On 22 December 2020, the Office of Management and Budget (OMB) provided guidance on Provider Relief Fund compliance requirements and audit procedures for accountants and other organizations funding recipients will rely on to perform audits.31 In light of the late issuance of the audit guidance, OMB provided that federal agencies must allow recipients with due dates from 1 October 2020, through 30 June 2021 an extension for up to three months beyond the normal due date in the completion and submission of Single Audit reporting.32 HHS has incorporated the extension into its Provider Relief Fund guidance, noting that for providers that received payments with fiscal years ending on or after 31 December 2020, the auditor will need to test compliance of the Provider Relief Fund report.33
What to Expect Next
While HHS has delayed the reporting window on the use of Provider Relief Funds, recipients should assess the evolving guidance on Provider Relief Fund reporting and other material changes to HHS’ Provider Relief Fund Frequently Asked Questions, which contain the most comprehensive overview of funding requirements. As recipients are aware, HHS continues to update its guidance on a regular basis as it receives feedback from provider groups and other stakeholders on key program requirements.
The American Hospital Association (AHA), for example, has been in ongoing discussions with HHS on Provider Relief Fund distributions and compliance. Most recently, the AHA sent a letter to President-elect Joe Biden requesting, among other things, the changes that were ultimately included as part of the Consolidated Appropriations Act, 2021.34 As the new administration takes office, there is a significant possibility that it could issue further reporting extensions or offer other flexibilities as it addresses Provider Relief Fund requirements to date.
K&L Gates LLP has created a resource library to address the legal implications of the COVID-19 outbreak on businesses generally and health care providers in particular.
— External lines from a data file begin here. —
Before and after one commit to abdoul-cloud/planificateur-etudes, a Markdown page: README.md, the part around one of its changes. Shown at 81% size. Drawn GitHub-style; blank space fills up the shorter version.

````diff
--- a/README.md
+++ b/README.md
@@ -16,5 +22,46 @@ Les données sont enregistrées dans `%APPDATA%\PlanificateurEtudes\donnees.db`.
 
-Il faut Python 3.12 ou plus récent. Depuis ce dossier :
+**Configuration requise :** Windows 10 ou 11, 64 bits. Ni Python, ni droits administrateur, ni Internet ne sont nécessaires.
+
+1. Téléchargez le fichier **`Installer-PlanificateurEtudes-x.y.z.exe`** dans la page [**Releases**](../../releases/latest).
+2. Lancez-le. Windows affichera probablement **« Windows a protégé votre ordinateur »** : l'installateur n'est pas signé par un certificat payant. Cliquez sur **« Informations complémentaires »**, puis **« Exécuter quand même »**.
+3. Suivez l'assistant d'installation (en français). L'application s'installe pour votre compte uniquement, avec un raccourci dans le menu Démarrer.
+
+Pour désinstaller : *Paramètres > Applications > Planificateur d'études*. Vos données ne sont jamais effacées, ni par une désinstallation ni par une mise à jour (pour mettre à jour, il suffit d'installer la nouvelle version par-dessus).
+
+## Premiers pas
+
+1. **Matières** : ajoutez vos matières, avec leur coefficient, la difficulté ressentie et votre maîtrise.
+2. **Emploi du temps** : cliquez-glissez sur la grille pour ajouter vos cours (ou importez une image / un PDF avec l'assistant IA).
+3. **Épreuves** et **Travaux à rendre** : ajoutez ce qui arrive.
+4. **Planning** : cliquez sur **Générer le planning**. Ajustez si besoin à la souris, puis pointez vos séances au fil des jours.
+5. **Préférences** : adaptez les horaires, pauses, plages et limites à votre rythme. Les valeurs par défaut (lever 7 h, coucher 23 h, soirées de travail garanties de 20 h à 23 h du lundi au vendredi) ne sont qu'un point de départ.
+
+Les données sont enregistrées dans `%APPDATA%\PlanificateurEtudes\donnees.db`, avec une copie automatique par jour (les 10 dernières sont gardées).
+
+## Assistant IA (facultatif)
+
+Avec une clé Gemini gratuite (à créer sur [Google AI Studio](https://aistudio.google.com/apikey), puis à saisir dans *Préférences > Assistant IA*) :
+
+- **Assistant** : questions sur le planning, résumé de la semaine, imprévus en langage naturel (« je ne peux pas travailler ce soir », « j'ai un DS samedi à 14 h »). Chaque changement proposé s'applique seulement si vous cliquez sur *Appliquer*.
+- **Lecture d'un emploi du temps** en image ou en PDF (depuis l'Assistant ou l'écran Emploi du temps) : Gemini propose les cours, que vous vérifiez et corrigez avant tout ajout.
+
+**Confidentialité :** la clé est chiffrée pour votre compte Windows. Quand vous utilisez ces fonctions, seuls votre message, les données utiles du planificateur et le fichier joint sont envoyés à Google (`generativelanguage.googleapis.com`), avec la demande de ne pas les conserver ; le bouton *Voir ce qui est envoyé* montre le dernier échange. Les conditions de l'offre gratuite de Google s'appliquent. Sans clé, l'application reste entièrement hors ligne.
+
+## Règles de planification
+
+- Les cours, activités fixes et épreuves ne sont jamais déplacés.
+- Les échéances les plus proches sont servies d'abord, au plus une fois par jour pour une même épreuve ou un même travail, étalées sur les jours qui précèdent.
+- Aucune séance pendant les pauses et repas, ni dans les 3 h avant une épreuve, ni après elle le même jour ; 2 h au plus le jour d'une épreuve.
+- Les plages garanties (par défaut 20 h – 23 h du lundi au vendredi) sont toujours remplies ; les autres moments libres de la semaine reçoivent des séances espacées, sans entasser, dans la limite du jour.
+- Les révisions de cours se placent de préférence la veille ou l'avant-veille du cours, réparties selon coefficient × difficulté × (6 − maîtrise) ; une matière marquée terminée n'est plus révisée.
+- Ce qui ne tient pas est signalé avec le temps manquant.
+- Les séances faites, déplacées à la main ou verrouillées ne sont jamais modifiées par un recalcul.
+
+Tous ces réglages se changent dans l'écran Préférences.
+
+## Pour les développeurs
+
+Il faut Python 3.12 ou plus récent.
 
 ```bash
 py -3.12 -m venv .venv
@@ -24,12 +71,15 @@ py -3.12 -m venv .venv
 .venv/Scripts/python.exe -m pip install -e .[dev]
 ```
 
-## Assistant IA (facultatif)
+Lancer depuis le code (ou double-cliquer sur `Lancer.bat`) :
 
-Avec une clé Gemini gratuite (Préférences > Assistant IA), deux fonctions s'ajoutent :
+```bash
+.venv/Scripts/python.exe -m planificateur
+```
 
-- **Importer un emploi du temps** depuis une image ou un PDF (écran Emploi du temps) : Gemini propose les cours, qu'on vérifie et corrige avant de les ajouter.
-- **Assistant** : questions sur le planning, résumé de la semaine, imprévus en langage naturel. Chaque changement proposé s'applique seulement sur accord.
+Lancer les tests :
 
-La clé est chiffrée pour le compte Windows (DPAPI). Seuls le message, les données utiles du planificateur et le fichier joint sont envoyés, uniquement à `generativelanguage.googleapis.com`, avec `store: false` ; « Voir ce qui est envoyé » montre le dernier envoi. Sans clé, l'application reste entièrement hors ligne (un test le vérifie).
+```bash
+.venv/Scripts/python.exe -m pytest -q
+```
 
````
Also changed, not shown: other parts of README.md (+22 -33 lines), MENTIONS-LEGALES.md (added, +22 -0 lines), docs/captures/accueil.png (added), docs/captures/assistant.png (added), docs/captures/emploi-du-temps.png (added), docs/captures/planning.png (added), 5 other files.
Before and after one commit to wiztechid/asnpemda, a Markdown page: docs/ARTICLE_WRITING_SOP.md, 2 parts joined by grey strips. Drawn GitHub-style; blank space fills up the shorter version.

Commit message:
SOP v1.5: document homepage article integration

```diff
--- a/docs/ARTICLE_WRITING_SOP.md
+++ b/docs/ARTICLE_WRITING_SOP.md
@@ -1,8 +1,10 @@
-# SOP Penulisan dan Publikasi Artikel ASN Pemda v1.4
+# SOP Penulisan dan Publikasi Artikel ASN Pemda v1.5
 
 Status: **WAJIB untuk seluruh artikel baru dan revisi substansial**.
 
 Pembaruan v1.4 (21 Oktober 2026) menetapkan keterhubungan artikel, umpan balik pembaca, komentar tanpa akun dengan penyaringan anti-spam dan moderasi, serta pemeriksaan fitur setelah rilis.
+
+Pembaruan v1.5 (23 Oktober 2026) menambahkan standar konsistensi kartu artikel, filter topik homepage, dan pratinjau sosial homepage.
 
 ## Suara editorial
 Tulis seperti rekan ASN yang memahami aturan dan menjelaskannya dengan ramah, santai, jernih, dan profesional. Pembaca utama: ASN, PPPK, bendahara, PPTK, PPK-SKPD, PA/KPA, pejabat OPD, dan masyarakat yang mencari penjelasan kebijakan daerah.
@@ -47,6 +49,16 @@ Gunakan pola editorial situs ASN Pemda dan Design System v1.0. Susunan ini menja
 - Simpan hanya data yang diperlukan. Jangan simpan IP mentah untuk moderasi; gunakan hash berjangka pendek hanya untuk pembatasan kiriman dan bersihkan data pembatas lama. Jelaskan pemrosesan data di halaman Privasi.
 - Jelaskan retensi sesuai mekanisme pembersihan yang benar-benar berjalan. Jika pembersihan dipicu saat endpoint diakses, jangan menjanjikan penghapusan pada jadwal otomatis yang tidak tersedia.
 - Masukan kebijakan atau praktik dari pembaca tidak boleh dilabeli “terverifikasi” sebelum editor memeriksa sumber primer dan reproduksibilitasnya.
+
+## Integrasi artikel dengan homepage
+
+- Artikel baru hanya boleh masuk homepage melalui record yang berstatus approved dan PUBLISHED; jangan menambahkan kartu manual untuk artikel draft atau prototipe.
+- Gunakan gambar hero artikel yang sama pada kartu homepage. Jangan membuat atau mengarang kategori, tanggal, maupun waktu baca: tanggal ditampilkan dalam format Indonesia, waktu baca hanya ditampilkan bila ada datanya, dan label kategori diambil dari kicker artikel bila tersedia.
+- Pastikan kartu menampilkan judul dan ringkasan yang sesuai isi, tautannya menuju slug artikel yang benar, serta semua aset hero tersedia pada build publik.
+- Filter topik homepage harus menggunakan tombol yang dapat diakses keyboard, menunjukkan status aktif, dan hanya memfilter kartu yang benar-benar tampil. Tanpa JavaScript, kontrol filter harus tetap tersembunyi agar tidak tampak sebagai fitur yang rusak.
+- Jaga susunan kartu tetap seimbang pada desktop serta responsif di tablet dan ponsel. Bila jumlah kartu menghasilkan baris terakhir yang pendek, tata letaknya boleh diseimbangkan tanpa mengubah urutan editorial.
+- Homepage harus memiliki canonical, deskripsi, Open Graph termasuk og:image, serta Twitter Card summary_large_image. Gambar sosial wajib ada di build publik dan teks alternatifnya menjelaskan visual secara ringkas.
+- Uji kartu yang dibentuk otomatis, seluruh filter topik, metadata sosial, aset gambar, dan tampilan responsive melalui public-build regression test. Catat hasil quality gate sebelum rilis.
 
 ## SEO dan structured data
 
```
K&L Gates’ health care and FDA practice will continue to monitor these developments. The practice regularly provides guidance to health care providers regarding the Provider Relief Fund, including compliance with reporting and other requirements, as well as other funding programs available as a result of the COVID-19 pandemic.
4 See U.S. DEPARTMENT OF HEALTH AND HUMAN SERVICES, PROVIDER RELIEF FUND FREQUENTLY ASKED QUESTIONS (last visited Jan. 2021).
5 Consolidated Appropriations Act, 2021, H.R. 133, 116th Cong. (2019–2020).
6 Pub. L. No. 116-136, 134 Stat. 563 (2020).
7 Pub. L. No. 116-139, 134 Stat. 622 (2020).
11 See U.S. DEPARTMENT OF HEALTH AND HUMAN SERVICES, PROVIDER RELIEF FUND FREQUENTLY ASKED QUESTIONS (last visited June 2020).
14 Consolidated Appropriations Act, 2021, H.R.133, 116th Cong. (2019–2020).
15 See U.S. DEPARTMENT OF HEALTH AND HUMAN SERVICES, PROVIDER RELIEF FUND FREQUENTLY ASKED QUESTIONS (last visited Jan. 2021).
16 Consolidated Appropriations Act, 2021, H.R.133, 116th Cong. (2019–2020).
18 See U.S. DEPARTMENT OF HEALTH AND HUMAN SERVICES, PROVIDER RELIEF FUND REPORTING PORTAL (Jan. 15, 2021).
19 See U.S. DEPARTMENT OF HEALTH AND HUMAN SERVICES, REPORTING PORTAL FAQS (Jan. 15, 2021).
25 Consolidated Appropriations Act, 2021 (H.R.133) - 116th Congress (2019-2020).
33 See U.S. DEPARTMENT OF HEALTH AND HUMAN SERVICES, PROVIDER RELIEF FUND FREQUENTLY ASKED QUESTIONS, (last visited Jan. 2021).
This publication/newsletter is for informational purposes and does not contain or convey legal advice. The information herein should not be used or relied upon in regard to any particular facts or circumstances without first consulting a lawyer. Any views expressed herein are those of the author(s) and not necessarily those of the law firm's clients.